Difference listings:
————

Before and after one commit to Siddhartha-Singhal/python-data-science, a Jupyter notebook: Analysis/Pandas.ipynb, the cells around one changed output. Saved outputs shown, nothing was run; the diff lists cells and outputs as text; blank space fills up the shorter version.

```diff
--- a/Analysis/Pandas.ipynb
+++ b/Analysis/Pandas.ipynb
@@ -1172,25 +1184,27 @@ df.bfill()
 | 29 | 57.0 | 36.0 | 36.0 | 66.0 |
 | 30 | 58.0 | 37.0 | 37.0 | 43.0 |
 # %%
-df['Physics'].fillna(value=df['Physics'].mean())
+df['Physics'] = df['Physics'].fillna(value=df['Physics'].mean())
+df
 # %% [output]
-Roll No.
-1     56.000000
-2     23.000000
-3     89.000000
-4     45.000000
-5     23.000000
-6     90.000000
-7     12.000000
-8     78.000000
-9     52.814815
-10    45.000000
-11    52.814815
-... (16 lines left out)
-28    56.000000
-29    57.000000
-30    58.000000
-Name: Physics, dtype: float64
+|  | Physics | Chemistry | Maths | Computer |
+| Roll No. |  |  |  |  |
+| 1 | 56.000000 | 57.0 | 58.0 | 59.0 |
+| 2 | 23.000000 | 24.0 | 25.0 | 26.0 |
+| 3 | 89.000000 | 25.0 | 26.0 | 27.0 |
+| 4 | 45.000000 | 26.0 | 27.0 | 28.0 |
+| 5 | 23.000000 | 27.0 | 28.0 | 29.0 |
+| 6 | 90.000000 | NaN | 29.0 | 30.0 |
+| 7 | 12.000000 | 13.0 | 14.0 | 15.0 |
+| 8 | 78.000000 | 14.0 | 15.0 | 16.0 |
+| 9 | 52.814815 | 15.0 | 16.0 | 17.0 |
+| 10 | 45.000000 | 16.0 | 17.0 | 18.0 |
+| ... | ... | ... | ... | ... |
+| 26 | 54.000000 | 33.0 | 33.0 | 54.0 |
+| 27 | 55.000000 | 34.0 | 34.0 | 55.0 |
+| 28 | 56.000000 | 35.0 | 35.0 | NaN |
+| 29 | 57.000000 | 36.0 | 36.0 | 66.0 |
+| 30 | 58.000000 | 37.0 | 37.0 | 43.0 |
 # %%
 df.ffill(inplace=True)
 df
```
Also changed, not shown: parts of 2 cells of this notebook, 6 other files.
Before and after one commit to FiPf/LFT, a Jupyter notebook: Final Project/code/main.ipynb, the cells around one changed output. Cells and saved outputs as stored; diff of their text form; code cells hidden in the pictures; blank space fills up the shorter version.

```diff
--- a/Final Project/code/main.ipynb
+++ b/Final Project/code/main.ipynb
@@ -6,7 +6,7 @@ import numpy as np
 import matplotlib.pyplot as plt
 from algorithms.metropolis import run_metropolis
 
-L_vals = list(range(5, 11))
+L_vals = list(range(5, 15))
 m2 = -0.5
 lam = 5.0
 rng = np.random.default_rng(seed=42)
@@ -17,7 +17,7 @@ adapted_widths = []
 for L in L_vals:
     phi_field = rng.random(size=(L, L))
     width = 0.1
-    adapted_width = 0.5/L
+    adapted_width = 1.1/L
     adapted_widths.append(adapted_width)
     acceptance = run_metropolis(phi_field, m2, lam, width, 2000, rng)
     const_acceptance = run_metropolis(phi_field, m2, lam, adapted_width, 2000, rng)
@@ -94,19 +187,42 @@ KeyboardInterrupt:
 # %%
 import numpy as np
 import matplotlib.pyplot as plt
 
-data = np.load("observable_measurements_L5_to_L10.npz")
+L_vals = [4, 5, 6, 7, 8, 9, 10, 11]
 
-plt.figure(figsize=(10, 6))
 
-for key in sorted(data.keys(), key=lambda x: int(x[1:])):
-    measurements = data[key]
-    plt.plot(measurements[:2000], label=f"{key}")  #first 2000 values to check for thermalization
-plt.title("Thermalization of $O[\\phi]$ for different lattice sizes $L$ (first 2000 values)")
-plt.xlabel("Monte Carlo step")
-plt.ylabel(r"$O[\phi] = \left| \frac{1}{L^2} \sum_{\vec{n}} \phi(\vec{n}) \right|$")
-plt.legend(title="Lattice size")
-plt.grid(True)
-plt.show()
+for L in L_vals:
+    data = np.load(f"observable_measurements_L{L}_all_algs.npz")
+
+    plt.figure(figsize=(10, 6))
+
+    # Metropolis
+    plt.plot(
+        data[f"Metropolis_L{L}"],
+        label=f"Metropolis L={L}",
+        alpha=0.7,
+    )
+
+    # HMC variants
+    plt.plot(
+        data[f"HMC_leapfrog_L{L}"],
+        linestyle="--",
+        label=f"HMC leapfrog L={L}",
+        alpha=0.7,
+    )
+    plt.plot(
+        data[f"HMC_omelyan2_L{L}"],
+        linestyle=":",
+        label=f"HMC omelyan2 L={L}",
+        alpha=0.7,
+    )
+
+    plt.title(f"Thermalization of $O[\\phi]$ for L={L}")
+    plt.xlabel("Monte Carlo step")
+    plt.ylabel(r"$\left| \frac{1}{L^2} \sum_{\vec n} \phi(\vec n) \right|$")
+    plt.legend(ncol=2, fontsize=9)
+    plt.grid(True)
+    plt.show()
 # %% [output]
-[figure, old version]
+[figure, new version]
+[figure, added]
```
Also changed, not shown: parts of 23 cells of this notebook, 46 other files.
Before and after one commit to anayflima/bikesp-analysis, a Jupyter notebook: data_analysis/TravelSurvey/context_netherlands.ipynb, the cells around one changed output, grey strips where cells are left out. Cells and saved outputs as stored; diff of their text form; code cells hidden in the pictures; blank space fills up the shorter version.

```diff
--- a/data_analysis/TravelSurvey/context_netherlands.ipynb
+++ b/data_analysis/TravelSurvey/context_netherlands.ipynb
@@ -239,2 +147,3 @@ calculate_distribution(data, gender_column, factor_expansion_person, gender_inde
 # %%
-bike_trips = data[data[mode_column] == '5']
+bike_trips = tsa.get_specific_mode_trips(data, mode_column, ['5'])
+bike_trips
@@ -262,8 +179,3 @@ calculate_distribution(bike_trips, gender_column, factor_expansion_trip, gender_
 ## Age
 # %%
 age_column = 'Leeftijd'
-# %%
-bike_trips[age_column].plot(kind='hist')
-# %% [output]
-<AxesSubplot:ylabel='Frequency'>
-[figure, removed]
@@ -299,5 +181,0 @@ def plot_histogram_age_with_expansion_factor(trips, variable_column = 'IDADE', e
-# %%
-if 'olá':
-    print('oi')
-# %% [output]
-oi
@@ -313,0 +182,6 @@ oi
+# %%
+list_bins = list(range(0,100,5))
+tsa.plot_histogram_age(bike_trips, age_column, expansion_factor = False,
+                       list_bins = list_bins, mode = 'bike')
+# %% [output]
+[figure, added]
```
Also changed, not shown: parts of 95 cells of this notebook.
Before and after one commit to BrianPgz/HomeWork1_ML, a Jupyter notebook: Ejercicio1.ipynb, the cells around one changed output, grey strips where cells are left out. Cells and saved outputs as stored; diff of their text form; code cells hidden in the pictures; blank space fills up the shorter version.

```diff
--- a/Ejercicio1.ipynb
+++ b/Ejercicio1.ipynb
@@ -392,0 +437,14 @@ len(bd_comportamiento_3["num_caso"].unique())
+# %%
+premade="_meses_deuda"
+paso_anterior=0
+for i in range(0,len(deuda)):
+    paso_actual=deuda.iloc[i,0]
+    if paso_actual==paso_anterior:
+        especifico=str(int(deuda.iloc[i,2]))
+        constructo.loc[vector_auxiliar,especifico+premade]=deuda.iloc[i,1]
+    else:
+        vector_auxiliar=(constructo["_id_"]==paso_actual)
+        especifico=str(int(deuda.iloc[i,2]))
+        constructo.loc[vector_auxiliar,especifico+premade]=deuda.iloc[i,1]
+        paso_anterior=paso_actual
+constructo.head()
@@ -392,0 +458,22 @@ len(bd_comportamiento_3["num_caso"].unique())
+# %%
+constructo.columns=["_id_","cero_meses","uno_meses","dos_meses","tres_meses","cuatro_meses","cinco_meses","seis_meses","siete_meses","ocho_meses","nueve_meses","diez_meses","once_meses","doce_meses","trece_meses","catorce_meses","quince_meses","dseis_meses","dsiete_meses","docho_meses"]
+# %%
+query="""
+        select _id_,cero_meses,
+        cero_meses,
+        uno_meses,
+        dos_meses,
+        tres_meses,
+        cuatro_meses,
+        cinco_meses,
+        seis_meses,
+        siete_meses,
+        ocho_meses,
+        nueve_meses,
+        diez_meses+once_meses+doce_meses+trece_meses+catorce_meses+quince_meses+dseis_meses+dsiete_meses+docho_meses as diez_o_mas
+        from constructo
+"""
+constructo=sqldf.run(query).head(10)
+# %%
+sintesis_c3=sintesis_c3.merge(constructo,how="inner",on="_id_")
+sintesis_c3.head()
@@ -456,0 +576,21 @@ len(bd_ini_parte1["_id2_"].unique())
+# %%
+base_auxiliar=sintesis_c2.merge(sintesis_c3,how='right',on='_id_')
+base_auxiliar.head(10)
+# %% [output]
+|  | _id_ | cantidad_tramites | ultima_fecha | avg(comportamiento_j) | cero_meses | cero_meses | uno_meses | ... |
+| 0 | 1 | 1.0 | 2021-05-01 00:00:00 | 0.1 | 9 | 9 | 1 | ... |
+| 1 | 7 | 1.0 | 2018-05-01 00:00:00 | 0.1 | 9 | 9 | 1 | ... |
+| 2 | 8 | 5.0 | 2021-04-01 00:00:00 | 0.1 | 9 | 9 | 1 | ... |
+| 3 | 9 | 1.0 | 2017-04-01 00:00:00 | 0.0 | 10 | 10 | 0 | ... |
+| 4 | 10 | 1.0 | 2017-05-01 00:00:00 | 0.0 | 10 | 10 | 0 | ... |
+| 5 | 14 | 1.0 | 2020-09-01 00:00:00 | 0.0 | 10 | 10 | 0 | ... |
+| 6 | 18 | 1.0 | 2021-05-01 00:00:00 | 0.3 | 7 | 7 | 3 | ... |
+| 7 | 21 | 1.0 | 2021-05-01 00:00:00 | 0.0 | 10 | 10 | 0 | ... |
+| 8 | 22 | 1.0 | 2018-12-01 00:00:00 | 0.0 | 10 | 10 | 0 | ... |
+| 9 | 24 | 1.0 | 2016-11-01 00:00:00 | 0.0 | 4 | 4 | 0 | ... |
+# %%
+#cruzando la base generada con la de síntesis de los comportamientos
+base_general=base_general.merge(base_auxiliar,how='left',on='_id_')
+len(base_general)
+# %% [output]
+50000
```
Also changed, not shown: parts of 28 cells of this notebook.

————

▶ **Your goal**: What lines above mention "figure"? Copy each one.

▶ **Answer to this exercise**:
-plt.figure(figsize=(10, 6))
+    plt.figure(figsize=(10, 6))
-[figure, old version]
+[figure, new version]
+[figure, added]
-[figure, removed]
+[figure, added]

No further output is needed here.